Just Do It!
You have found the dream property, and you want to make an offer. Everyone involved is very friendly and seems very nice. You trust your new friends, and assume you have protections in place to prevent you from having problems with the purchase.
Due Diligence is necessary, and your responsibility is to require it before becoming committed to sending money or being bound by a contract.
What does due diligence include?
- Contract of sale: what rights as a buyer do you have? What penalties are there for either side? Where do you send your money? What is included in your purchase?
- The escritura shows the property is legally registered in the public records. New construction will be the land escritura.
- There must be identification of the seller and evidence in the escritura that he has the legal right to sell.
- If you are buying a condo, the condo regime is to be registered (resale) or it is a written condition in the sales contracts for new construction. What are the bylaws and rules of the existing regime, or what does the proposed condo regime (new construction) say regarding home owner fees, pets or not, restrictions on owners, parking, etc.?
- If the property is under construction, who receives your payments for the purchase, and will the money be used for the construction? Does the developer have the ability to finish the property or is he depending on presales? There are not commonly bonds or insurance, so what are your risks, and are you comfortable with them?
- In resales, commonly purchase funds are put into a third-party escrow company registered in Mexico to do business.
- In new construction, funds usually go to the developer.
- Other diligence as needed, such as a land survey, recorded easements.
New Construction vs Resales
Time for a due diligence depends if the property is a resale or new construction. Resales allow more time for investigation of the legal documents of the property and inspection. There is more legal documentation or should be in an existing property.
With new construction, the list of what needs to be created, such as individual condo registration in the tax registry, condo regime registration, is done closer to the physical completion of the property. Construction can take 12-18 months or longer.
Due Diligence – Its Your Right
Here in the market of the Bay of Banderas, we are experiencing a large number of condos for sale. Many popular projects are the new construction. Buyers become excited with the idea of something new, with updated kitchen and baths, enormous pools and gyms, hot tubs, or entertainment areas. It is your right to ask for documents of the seller and the development. Your attorney needs to review these documents and give you a report on the projects and the risks.
It is your right to have a competent attorney and other qualified professionals advise you of your risks.

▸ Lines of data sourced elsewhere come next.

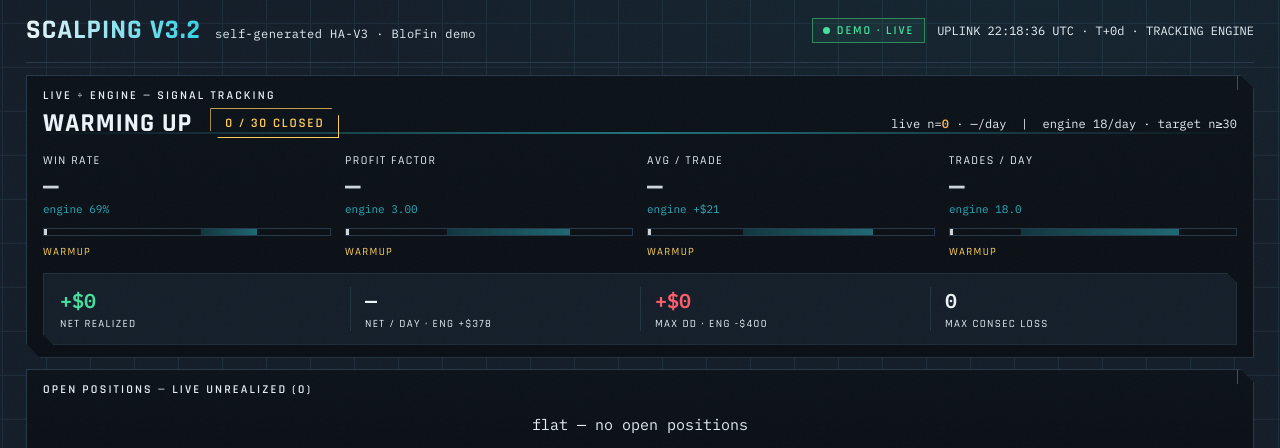
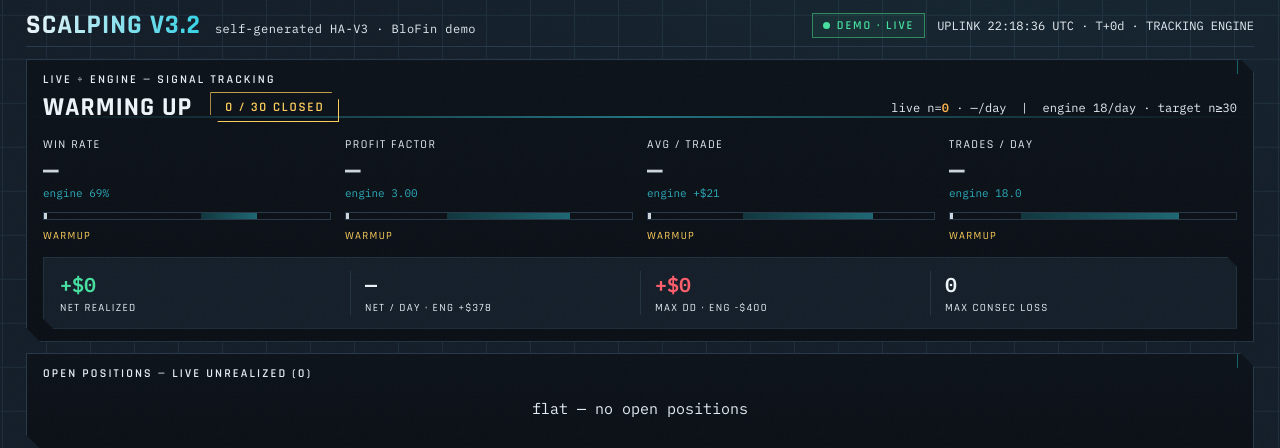
Before and after one commit to rakainu/Leverage, a FastAPI app: page / in a window 1280 px wide. Shown: the top 448 px of the page. Run offline with FastAPI, Linux system fonts and the light colour scheme; data that the repository does not hold is empty.

Commit message:
style(dashboard): optically even header spacing (13/7 to offset title line-box)
Co-Authored-By: Claude Opus 4.8 (1M context) <noreply@anthropic.com>

```diff
--- a/scripts/scalping/v3.2-dashboard/templates/index.html
+++ b/scripts/scalping/v3.2-dashboard/templates/index.html
@@ -50,7 +50,7 @@ body::after{ /* grain */
 
 /* ---- header ---- */
 header{display:flex;align-items:center;justify-content:space-between;gap:20px;flex-wrap:wrap;
-  border-bottom:1px solid var(--line);padding-top:18px;padding-bottom:18px;margin-bottom:12px}
+  border-bottom:1px solid var(--line);padding-top:13px;padding-bottom:7px;margin-bottom:12px}
 .brand h1{line-height:1}
 .brand{display:flex;align-items:baseline;gap:14px;flex-wrap:wrap}
 .brand h1{font-family:var(--disp);font-weight:700;font-size:27px;letter-spacing:.04em;line-height:.95;
```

AMPI agents have an ethical responsibility to allow you to use any professional (attorney, engineer, accountant, architect, etc.) you wish to use to evaluate your proposed purchase.

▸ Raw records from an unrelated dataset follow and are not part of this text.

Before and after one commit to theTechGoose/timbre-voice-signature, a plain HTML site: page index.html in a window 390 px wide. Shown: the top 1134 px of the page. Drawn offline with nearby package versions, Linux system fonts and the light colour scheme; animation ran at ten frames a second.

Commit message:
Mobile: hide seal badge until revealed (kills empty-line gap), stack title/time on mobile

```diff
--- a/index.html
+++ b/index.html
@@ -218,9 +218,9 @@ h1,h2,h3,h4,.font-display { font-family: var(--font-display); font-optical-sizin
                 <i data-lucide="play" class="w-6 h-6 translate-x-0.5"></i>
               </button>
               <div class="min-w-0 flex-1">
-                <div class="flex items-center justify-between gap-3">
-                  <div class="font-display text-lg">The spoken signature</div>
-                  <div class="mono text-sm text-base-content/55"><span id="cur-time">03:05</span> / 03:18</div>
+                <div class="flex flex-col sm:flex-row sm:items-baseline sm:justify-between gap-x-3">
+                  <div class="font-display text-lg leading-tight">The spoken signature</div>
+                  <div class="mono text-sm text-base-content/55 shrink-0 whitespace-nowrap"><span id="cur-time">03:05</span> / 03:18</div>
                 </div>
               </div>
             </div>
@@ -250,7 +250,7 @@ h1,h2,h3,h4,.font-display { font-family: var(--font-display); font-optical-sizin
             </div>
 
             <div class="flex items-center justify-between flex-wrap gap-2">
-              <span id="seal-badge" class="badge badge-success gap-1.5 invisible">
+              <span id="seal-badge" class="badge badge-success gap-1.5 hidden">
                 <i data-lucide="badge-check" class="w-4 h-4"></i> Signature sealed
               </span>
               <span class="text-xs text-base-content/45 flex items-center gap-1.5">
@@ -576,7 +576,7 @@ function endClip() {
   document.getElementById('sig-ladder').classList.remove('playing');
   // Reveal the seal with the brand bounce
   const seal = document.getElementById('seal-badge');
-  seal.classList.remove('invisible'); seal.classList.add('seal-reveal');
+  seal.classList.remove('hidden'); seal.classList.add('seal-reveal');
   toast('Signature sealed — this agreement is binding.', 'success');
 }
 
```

Any agent real estate attorney, attorney or other person advising you is under the civil code to be honest, competent themselves or allow you to use experts.
We want you to be happy with your choice of a home, condo or land here in Mexico. Insist on your right for due diligence.
AMPI stands for Asociación Mexicana de Profesionales Inmobiliarios, A.C. AMPI has international agreements with NAR, CREA, FIABCI and ICREA, which transcends the globe in cooperative agreements. Currently in Nayarit and Jalisco, there is no licensing requirement for real estate agents to practice.
This article is based upon Flex MLS reporting, legal opinions, current practices and my personal experiences in the Puerto Vallarta-Bahia de Banderas areas. I recommend that each potential buyer or seller of Mexican real estate conduct his own due diligence and review. If you have any other questions, contact me through my website.Harriet Murray